Jamaican sprinters Yohan Blake (left) and Nickel Ashmeade are among the stars who have faced new blood testing procedures at home.
Jamaican sprinters Yohan Blake (left) and Nickel Ashmeade are among the stars who have faced new blood testing procedures at home.PHOTO: REUTERS

Anti-doping regimen has strong echo for other nations, says its Olympic body's head

KINGSTON • Rio-bound athletes from Jamaica, a nation that is no stranger to doping scandals, went through a drug-testing programme which the head of the Jamaica Olympic Association (JOA) calls a "model for many other countries".

The tiny nation known for producing dominant sprinters has not veered off course since receiving high marks from the World Anti-Doping Agency (Wada) early last year in its efforts towards beefing up drug testing, according to JOA head Mike Fennell.

"We're satisfied that Jamaica has been carrying its responsibility for testing and monitoring anti-doping procedures which can be a model for many other countries," he said, after Jamaica unveiled its 63-member delegation for the Aug 5-21 Olympics.

"I'm very happy to tell you that this is going on so that Jamaica has no fear as far as the organisation of anti-doping matters is concerned."

The Jamaica Anti-Doping Commission (Jadco) has improved testing since a Wada team visited the Caribbean nation in 2013 and carried out a forensic audit following positive tests by Olympic and World Championships medallists Asafa Powell, Sherone Simpson and Veronica Campbell-Brown.

Since that time, only cricketers Andre Russell and Odean Brown have committed anti-doping whereabouts violations.

Jadco now has a new board after the previous one resigned in the wake of a drug-testing crisis in 2013 and it introduced blood testing last year in its ongoing fight against drugs in sport.

Fennell also said athletes and officials heading to Rio will be briefed to ensure the Jamaican delegation will be fully up to speed as far as drug testing is concerned.

"The whole world of sports today is dealing with doping or anti-doping issues and Jamaica is no different," said Fennell. "I'd like to make everyone know that from the beginning of this year, we have been in collaboration with Jadco in terms of having a robust testing arrangement, reviewing the registered testing pool for athletes."

Meanwhile, Kenya is investigating newspaper allegations that doctors from the country supplied prohibited performance-enhancing drugs to British athletes.

Undercover footage taken by London's Sunday Times showed two Kenyan doctors and an associate claiming that they had given British athletes erythropoietin (EPO), a banned blood-boosting drug.

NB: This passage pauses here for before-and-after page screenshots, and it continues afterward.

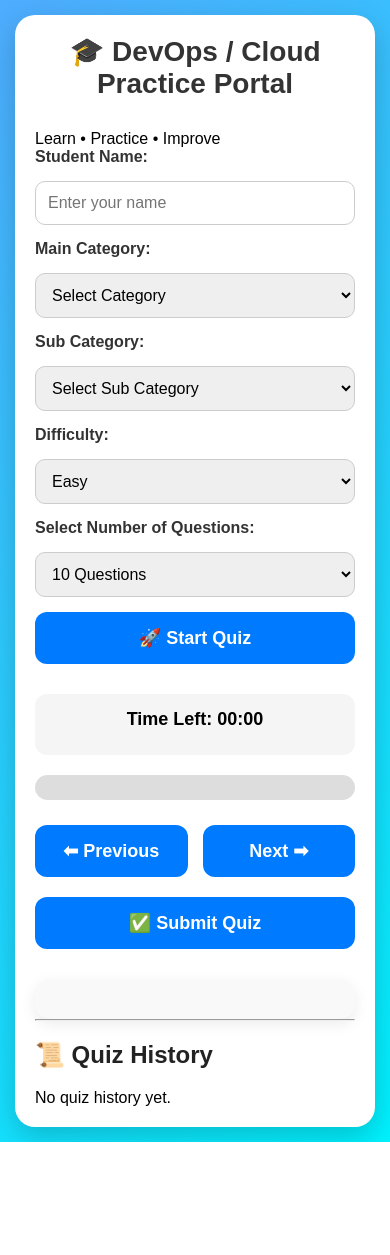
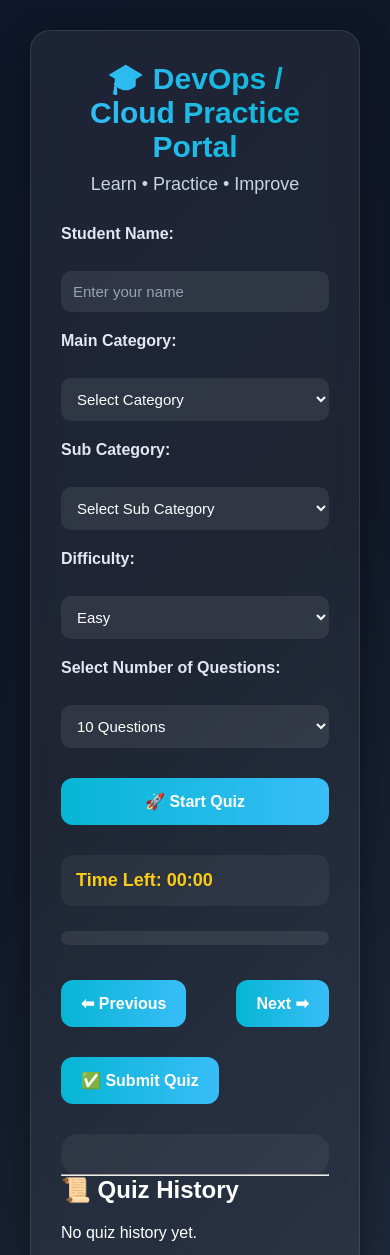
Before and after one commit to pradeep671990/cloud-architect, a plain HTML site: page index.html in a window 390 px wide. Shown: the top 1255 px of the page. Before the commit the page ends 1142 px from the top, so only its background shows below. Drawn offline with Linux system fonts and the light colour scheme.

Commit message:
addition

```diff
--- a/style.css
+++ b/style.css
@@ -3,27 +3,26 @@
 ========================= */
 
 * {
+  margin: 0;
+  padding: 0;
+  box-sizing: border-box;
+}
 
-  margin: 0;
-
-  padding: 0;
-
-  box-sizing: border-box;
+body {
 
   font-family: Arial, sans-serif;
-}
-
-
-body {
 
   background:
     linear-gradient(
       135deg,
-      #4facfe,
-      #00f2fe
+      #0f172a,
+      #111827,
+      #1e293b
     );
 
   min-height: 100vh;
+
+  color: white;
 
   padding: 30px;
 }
@@ -39,40 +38,53 @@ body {
 
   margin: auto;
 
-  background: white;
+  background: rgba(255,255,255,0.06);
+
+  border: 1px solid rgba(255,255,255,0.1);
+
+  backdrop-filter: blur(12px);
+
+  border-radius: 20px;
 
   padding: 30px;
 
-  border-radius: 20px;
-
   box-shadow:
-    0 10px 30px rgba(0,0,0,0.2);
+    0 8px 32px rgba(0,0,0,0.4);
 }
 
 
 /* =========================
-   HEADING
+   TITLE
 ========================= */
 
 h1 {
 
   text-align: center;
 
+  font-size: 42px;
+
+  margin-bottom: 10px;
+
+  background: linear-gradient(
+    90deg,
+    #38bdf8,
+    #06b6d4
+  );
+
+  -webkit-background-clip: text;
+
+  -webkit-text-fill-color: transparent;
+}
+
+.subtitle {
+
+  text-align: center;
+
   margin-bottom: 30px;
 
-  color: #333;
+  color: #cbd5e1;
 
-  font-size: 40px;
-}
-
-
-h2 {
-
-  margin-top: 20px;
-
-  margin-bottom: 15px;
-
-  color: #222;
+  font-size: 18px;
 }
 
 
@@ -84,34 +96,55 @@ h2 {
 
   display: grid;
 
-  grid-template-columns: 1fr;
+  grid-template-columns: 1fr 1fr;
 
-  gap: 15px;
+  gap: 20px;
 
   margin-bottom: 30px;
 }
 
-
-label {
+.controls label {
 
   font-weight: bold;
 
-  color: #333;
+  color: #e2e8f0;
 }
 
 
+/* =========================
+   INPUTS + SELECT
+========================= */
+
 input,
 select {
+
+  width: 100%;
 
   padding: 12px;
 
   border-radius: 10px;
 
-  border: 1px solid #ccc;
+  border: none;
 
-  font-size: 16px;
+  background: rgba(255,255,255,0.08);
 
-  width: 100%;
+  color: white;
+
+  font-size: 15px;
+
+  margin-top: 8px;
+}
+
+select option {
+
+  background: #1e293b;
+
+  color: white;
+}
+
+input::placeholder {
+
+  color: #94a3b8;
 }
 
 
@@ -121,31 +154,38 @@ select {
 
 button {
 
-  background: #007bff;
+  background:
+    linear-gradient(
+      90deg,
+      #06b6d4,
+      #38bdf8
+    );
+
+  border: none;
 
   color: white;
 
-  border: none;
-
-  padding: 15px;
+  padding: 14px 20px;
 
   border-radius: 12px;
 
   cursor: pointer;
 
-  font-size: 18px;
+  font-size: 16px;
 
   font-weight: bold;
 
   transition: 0.3s;
+
+  margin-top: 10px;
 }
-
 
 button:hover {
 
-  background: #0056b3;
+  transform: translateY(-2px);
 
-  transform: scale(1.03);
+  box-shadow:
+    0 5px 15px rgba(56,189,248,0.4);
 }
 
 
@@ -161,192 +201,29 @@ button:hover {
 
   align-items: center;
 
-  background: #f5f5f5;
+  margin: 25px 0;
+
+  background: rgba(255,255,255,0.05);
 
   padding: 15px;
 
   border-radius: 12px;
+}
 
-  margin-bottom: 20px;
+#timer {
+
+  color: #facc15;
 
   font-weight: bold;
 
   font-size: 18px;
 }
 
+#questionCount {
 
-/* =========================
-   QUESTIONS
-========================= */
-
-.question {
-
-  background: #fafafa;
-
-  padding: 20px;
-
-  border-radius: 15px;
-
-  margin-bottom: 20px;
-
-  border-left: 6px solid #007bff;
-
-  box-shadow:
-    0 5px 10px rgba(0,0,0,0.05);
-}
-
-
-.question p {
-
-  margin-bottom: 15px;
-
-  font-size: 18px;
-}
-
-
-.question label {
-
-  display: block;
-
-  margin-bottom: 10px;
-
-  cursor: pointer;
-
-  padding: 10px;
-
-  border-radius: 8px;
-
-  transition: 0.2s;
-}
-
-
-.question label:hover {
-
-  background: #eaf4ff;
-}
-
-
-.question input {
-
-  width: auto;
-
-  margin-right: 10px;
-}
-
-
-/* =========================
-   RESULT STYLES
-========================= */
-
-.correct {
-
-  color: green;
+  color: #38bdf8;
 
   font-weight: bold;
-
-  margin-bottom: 10px;
-}
-
-
-.wrong {
-
-  color: red;
-
-  font-weight: bold;
-
-  margin-bottom: 10px;
-}
-
-
-/* =========================
-   RESULT BOX
-========================= */
-
-#result {
-
-  margin-top: 30px;
-
-  padding: 20px;
-
-  border-radius: 15px;
-
-  background: #f9f9f9;
-
-  box-shadow:
-    0 5px 15px rgba(0,0,0,0.08);
-}
-
-
-/* =========================
-   HISTORY SECTION
-========================= */
-
-#history {
-
-  margin-top: 20px;
-}
-
-
-/* =========================
-   HISTORY CARD
-========================= */
-
-#history .question {
-
-  border-left: 6px solid #28a745;
-}
-
-
-/* =========================
-   RESPONSIVE
-========================= */
-
-@media (max-width: 768px) {
-
-  body {
-
-    padding: 15px;
-  }
-
-  .quiz-container {
-
-    padding: 20px;
-  }
-
-  h1 {
-
-    font-size: 28px;
-  }
-
-  .top-bar {
-
-    flex-direction: column;
-
-    gap: 10px;
-
-    text-align: center;
-  }
-
-  button {
-
-    width: 100%;
-  }
-}
-/* =========================
-   NAVIGATION BUTTONS
-========================= */
-
-.navigation-buttons {
-
-  display: flex;
-
-  justify-content: space-between;
-
-  margin-top: 20px;
-
-  margin-bottom: 20px;
-
-  gap: 15px;
 }
 
 
@@ -358,9 +235,9 @@ button:hover {
 
   width: 100%;
 
-  height: 25px;
+  height: 14px;
 
-  background: #ddd;
+  background: rgba(255,255,255,0.08);
 
   border-radius: 20px;
 
@@ -369,22 +246,152 @@ button:hover {
   margin-bottom: 25px;
 }
 
-
 #progressBar {
 
   height: 100%;
 
   width: 0%;
 
-  background: #28a745;
+  background:
+    linear-gradient(
+      90deg,
+      #22c55e,
+      #06b6d4
+    );
+
+  transition: width 0.4s ease;
+}
+
+
+/* =========================
+   QUESTION CARD
+========================= */
+
+.question-card {
+
+  background: rgba(255,255,255,0.05);
+
+  border: 1px solid rgba(255,255,255,0.08);
+
+  padding: 25px;
+
+  border-radius: 16px;
+
+  margin-bottom: 20px;
+}
+
+.question {
+
+  font-size: 22px;
+
+  margin-bottom: 20px;
+
+  line-height: 1.5;
+}
+
+
+/* =========================
+   OPTIONS
+========================= */
+
+.option {
+
+  display: block;
+
+  background: rgba(255,255,255,0.05);
+
+  padding: 15px;
+
+  border-radius: 12px;
+
+  margin-bottom: 15px;
+
+  cursor: pointer;
+
+  transition: 0.3s;
+
+  border: 1px solid transparent;
+}
+
+.option:hover {
+
+  border-color: #38bdf8;
+
+  background: rgba(56,189,248,0.08);
+}
+
+.option input {
+
+  margin-right: 10px;
+
+  width: auto;
+}
+
+
+/* =========================
+   NAVIGATION BUTTONS
+========================= */
+
+.navigation-buttons {
+
+  display: flex;
+
+  justify-content: space-between;
+
+  margin: 20px 0;
+}
+
+
+/* =========================
+   RESULT
+========================= */
+
+#result {
+
+  margin-top: 30px;
+
+  padding: 20px;
+
+  border-radius: 16px;
+
+  background: rgba(255,255,255,0.05);
 
   text-align: center;
 
-  color: white;
+  font-size: 20px;
 
-  font-weight: bold;
+  line-height: 1.8;
+}
 
-  line-height: 25px;
 
-  transition: 0.3s;
+/* =========================
+   HISTORY
+========================= */
+
+#history {
+
+  margin-top: 20px;
 }
+
+
+/* =========================
+   RESPONSIVE
+========================= */
+
+@media (max-width: 768px) {
+
+  .controls {
+
+    grid-template-columns: 1fr;
+  }
+
+  h1 {
+
+    font-size: 30px;
+  }
+
+  .question {
+
+    font-size: 18px;
+  }
+}
```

Kenyan Sports Minister Hassan Wario said the government has asked the Anti-Doping Agency of Kenya to contact its British counterpart, UK Anti-Doping, to provide it with information and help in any further investigations.

"We have started investigations," Mr Wario said at the launch of a pre-Olympics training camp on Tuesday. "We are taking these allegations very seriously... with the Olympics only days away."


A version of this article appeared in the print edition of The Straits Times on July 14, 2016, with the headline 'Jamaica drug war a 'model''. Print Edition | Subscribe